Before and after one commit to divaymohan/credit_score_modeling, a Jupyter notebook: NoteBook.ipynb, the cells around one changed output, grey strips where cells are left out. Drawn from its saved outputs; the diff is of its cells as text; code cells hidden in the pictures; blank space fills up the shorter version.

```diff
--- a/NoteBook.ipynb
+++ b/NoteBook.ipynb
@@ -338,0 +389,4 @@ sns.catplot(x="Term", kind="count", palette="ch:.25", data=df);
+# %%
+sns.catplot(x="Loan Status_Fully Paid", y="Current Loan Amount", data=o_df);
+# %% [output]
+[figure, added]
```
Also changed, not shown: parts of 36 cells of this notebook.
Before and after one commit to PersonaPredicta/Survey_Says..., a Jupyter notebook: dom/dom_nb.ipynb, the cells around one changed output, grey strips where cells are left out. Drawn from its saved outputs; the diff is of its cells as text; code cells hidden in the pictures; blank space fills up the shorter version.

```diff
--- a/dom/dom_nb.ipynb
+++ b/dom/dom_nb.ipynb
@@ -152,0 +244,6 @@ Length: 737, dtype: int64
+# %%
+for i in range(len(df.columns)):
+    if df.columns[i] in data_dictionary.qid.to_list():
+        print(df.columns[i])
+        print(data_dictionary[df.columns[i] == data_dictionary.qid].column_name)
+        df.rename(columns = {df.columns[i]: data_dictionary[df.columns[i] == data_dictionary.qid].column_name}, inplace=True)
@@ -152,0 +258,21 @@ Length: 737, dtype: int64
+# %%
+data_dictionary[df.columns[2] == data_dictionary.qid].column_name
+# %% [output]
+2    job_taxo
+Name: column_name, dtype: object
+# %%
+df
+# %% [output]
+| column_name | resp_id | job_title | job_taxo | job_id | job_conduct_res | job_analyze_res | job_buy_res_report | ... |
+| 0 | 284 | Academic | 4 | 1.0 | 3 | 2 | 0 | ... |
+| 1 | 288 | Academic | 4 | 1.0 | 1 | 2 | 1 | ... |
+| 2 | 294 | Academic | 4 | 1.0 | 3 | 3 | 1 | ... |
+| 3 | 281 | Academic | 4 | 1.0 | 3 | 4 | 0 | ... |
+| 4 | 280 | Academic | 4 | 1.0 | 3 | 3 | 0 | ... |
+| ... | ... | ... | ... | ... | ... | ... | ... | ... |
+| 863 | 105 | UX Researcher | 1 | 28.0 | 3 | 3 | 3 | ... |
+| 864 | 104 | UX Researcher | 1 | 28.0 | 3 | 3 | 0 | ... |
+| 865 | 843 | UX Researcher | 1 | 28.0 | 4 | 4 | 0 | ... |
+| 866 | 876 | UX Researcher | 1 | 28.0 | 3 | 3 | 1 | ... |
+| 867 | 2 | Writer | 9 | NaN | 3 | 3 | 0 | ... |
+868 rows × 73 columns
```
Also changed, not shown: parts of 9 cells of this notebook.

___

Problem details ▸ Go through the listing above and copy each line where the string "dtype" appears.

Solved exercise ▸
@@ -152,0 +244,6 @@ Length: 737, dtype: int64
@@ -152,0 +258,21 @@ Length: 737, dtype: int64
+Name: column_name, dtype: object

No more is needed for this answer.